The Final POTW Has Been Posted

The title says it all. Go have a look and let me know what you think. Problem of the eek will make a triumphant return in January. See you then!

A Little Light Reading

I’m currently working out of my New Jersey office, which is to say that I’m visiting my family for Thanksgiving. But if you’re looking for a little light reading, try this short post by Andy Borowitz at The New Yorker: Many Americans are tired of explaining things to idiots, particularly when the things in question…

“Unrest” On College Campuses

Colleges and universities have been in the news lately. This has been for a variety of reasons, some good, some silly, some bad. Hanging it over it all, however, is something that’s bothering me. We’ll come to that shortly. Let’s start with the good. Threats and “fighting words” are not protected speech. Shouting the N…

Holly Holm Defeats Ronda Rousey

Sunday Chess Problem is taking the week off. But in other sporting news, Holly Holm defeated Ronda Rousey in their big fight on Saturday. I’ve been a casual MAA fan for a while, and I like Ronda Rousey, so I actually bought the Pay-Per-View to watch the fight. Now, the thing about fighters is that…

Ruse’s Atheism Book

I’ve started reading Michael Ruse’s book Atheism: What Everyone Needs to Know, published by Oxford University Press earlier this year. Ruse is a philosopher at Florida State University, but he has turned himself into something of a crackpot over the last ten years. He’s edited two books with ID proponent Bill Dembski, has picked foolish…

Sunday Chess Problem

My new issue of Chess Life showed up in the mail, and it included coverage of the Sinquefield Cup from this summer. (Chess Life has a long lead time). Anyway, in the game between Magnus Carlsen and Hikaru Nakamura, Nakamura played the Queen’s Gambit Declined as black. He was very lucky to draw the game.…

POTW 8

The eight Problem Of the Week has now been posted, along with a solution to last week’s problem. Enjoy!

Sunday Chess Problem

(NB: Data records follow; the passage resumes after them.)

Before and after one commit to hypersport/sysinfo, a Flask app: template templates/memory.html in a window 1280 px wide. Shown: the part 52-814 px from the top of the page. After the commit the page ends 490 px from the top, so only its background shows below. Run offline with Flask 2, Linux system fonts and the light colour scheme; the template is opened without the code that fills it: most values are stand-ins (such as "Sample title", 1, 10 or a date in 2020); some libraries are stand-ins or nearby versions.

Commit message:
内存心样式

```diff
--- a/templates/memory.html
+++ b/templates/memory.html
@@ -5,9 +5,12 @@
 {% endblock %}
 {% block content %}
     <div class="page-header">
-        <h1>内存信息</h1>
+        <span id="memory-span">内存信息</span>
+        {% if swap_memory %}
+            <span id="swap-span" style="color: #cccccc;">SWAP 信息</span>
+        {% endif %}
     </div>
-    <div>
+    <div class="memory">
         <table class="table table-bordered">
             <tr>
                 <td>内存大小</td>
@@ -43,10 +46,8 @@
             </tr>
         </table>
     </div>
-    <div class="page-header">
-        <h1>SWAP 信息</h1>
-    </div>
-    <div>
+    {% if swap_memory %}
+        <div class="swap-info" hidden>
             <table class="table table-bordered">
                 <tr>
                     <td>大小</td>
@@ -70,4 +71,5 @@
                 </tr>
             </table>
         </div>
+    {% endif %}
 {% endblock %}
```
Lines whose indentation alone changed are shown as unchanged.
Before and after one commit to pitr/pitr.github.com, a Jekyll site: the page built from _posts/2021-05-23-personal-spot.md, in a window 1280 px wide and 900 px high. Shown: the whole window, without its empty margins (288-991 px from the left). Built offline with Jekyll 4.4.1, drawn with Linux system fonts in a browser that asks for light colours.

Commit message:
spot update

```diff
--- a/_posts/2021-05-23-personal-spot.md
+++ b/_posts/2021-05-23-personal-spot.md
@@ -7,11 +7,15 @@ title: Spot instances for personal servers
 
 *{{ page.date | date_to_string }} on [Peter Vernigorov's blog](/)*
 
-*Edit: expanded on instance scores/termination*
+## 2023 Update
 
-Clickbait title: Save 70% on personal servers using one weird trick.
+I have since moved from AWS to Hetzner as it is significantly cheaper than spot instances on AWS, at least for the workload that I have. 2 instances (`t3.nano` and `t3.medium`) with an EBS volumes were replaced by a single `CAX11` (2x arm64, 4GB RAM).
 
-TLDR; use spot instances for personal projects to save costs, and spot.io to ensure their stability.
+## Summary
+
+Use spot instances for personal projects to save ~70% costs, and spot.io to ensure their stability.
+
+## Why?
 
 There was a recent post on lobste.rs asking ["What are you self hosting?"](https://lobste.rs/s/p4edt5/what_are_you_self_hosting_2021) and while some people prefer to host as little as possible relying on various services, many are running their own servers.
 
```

Yes, granted, it’s actually Monday. But it was only a technical glitch that kept me from posting this yesterday, so it still counts as Sunday Chess Problem! We’re going to stick with endgame studies for this week. This one was composed by a fellow named Seletsky in 1933. It’s white to play and win: That’s…